Report every line below that holds the word "IsoTest".

==== DATA FOR THE TASK ====

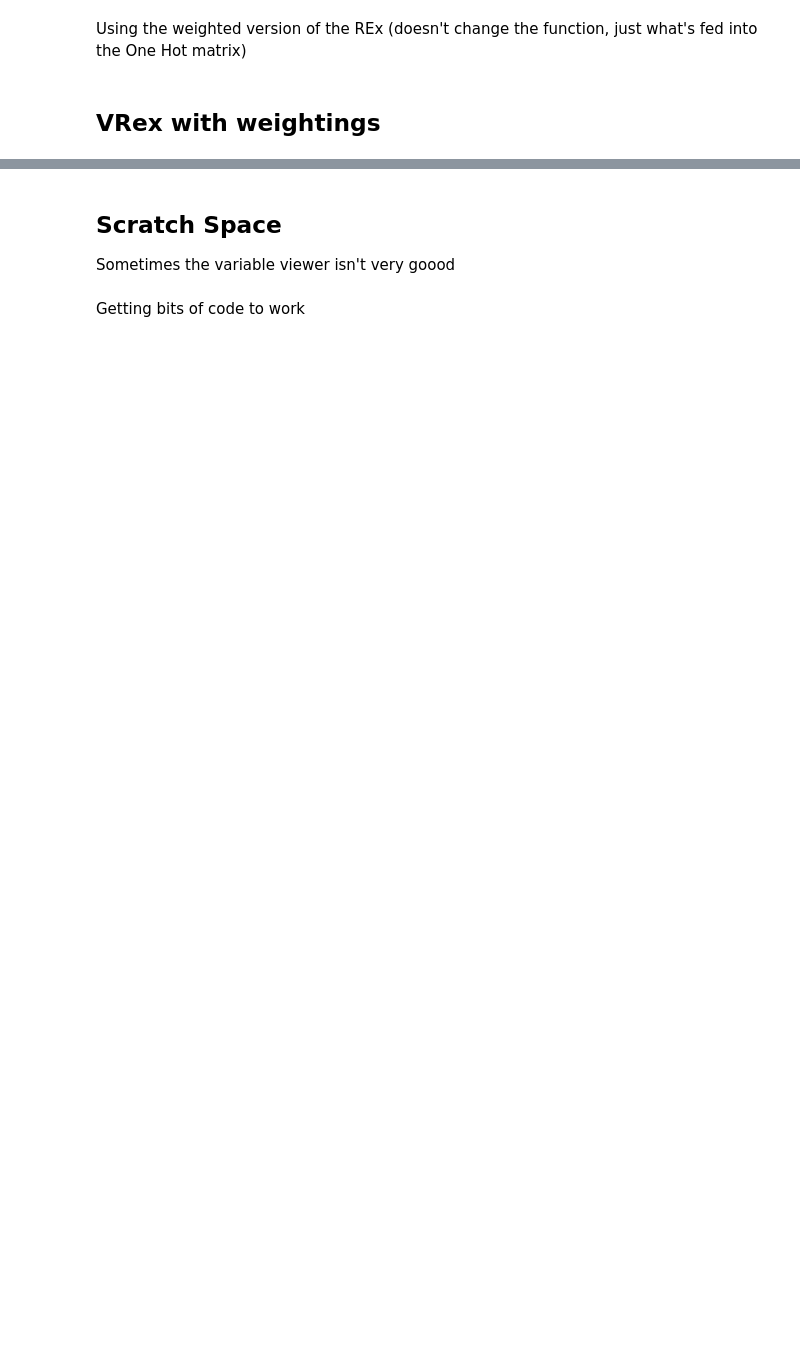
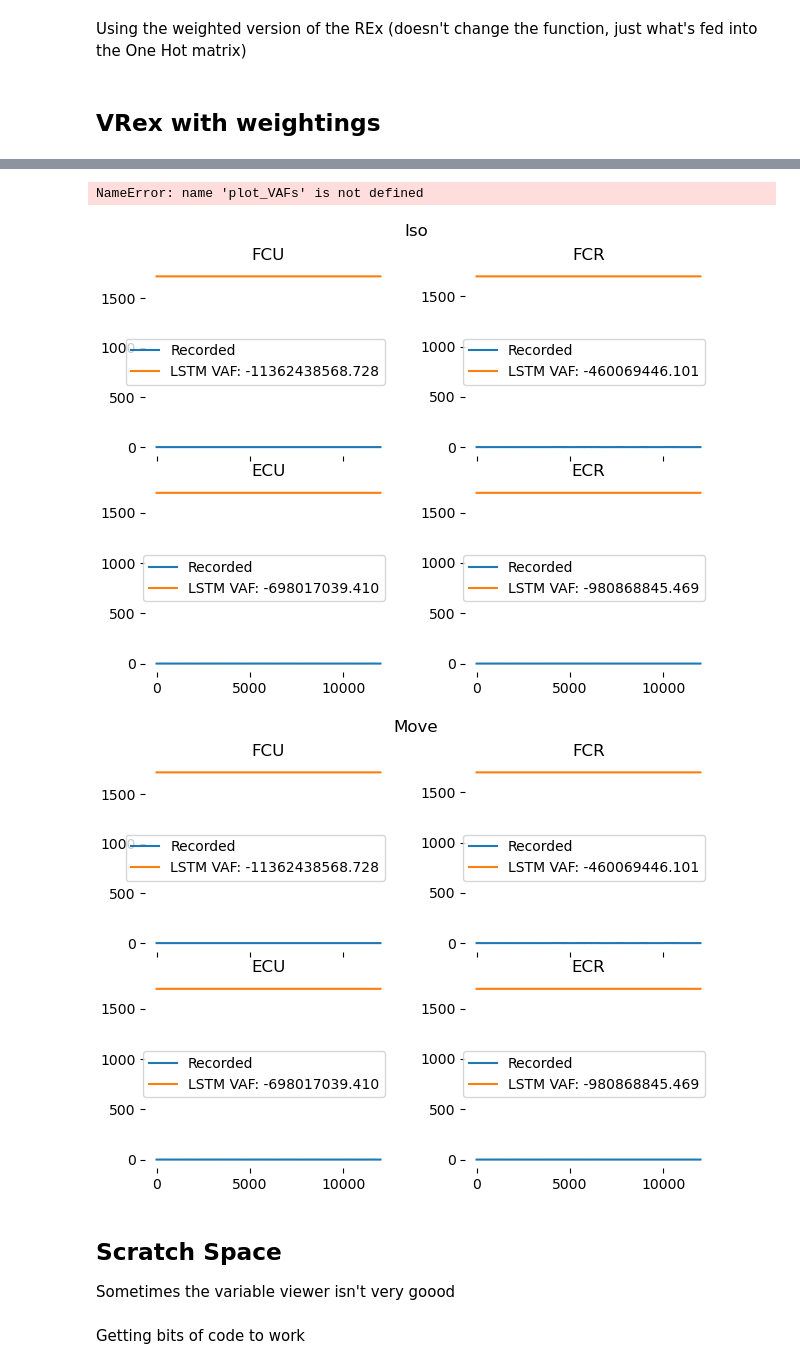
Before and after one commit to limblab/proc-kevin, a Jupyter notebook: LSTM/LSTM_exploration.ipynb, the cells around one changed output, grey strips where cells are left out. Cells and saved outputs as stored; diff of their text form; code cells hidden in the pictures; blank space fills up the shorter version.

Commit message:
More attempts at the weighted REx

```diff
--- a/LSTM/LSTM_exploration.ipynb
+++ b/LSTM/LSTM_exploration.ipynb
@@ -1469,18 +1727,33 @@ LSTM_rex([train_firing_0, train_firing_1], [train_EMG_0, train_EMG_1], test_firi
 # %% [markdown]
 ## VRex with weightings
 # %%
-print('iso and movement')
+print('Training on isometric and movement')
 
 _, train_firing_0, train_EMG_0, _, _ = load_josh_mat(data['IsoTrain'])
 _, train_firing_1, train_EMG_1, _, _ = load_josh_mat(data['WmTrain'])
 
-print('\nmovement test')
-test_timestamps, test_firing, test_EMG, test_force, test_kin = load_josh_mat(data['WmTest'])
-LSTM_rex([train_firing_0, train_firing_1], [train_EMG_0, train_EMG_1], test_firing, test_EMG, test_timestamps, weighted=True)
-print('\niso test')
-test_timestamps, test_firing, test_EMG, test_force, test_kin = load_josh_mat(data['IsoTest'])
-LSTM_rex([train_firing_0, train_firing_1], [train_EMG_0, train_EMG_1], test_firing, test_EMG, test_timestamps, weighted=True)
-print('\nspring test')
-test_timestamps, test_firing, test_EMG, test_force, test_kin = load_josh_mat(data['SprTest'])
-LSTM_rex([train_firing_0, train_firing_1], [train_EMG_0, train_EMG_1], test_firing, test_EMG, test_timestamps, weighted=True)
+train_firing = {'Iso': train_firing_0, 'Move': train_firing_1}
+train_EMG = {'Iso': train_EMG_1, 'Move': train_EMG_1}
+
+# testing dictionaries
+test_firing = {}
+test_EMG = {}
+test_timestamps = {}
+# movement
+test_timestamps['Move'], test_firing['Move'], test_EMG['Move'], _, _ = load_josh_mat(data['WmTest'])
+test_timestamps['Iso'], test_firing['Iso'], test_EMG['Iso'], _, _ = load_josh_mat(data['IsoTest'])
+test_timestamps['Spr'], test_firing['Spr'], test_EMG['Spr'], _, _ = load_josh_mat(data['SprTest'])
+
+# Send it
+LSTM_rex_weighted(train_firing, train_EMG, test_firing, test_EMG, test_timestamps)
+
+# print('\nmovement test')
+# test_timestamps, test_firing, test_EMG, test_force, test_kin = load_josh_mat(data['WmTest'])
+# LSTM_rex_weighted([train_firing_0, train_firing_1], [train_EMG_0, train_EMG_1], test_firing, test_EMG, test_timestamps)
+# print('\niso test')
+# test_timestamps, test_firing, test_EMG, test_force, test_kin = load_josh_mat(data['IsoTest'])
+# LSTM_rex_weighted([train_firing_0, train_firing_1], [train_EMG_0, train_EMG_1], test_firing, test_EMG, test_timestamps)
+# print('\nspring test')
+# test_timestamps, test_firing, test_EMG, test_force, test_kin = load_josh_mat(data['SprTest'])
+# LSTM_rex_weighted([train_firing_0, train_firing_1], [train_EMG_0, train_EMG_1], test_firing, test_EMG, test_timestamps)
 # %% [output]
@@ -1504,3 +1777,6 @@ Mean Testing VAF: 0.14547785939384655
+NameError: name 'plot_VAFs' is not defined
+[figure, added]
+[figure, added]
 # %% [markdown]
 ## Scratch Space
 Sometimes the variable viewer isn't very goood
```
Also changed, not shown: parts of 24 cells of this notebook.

====

**SOLVED PROBLEM:**
-test_timestamps, test_firing, test_EMG, test_force, test_kin = load_josh_mat(data['IsoTest'])
+test_timestamps['Iso'], test_firing['Iso'], test_EMG['Iso'], _, _ = load_josh_mat(data['IsoTest'])
+# test_timestamps, test_firing, test_EMG, test_force, test_kin = load_josh_mat(data['IsoTest'])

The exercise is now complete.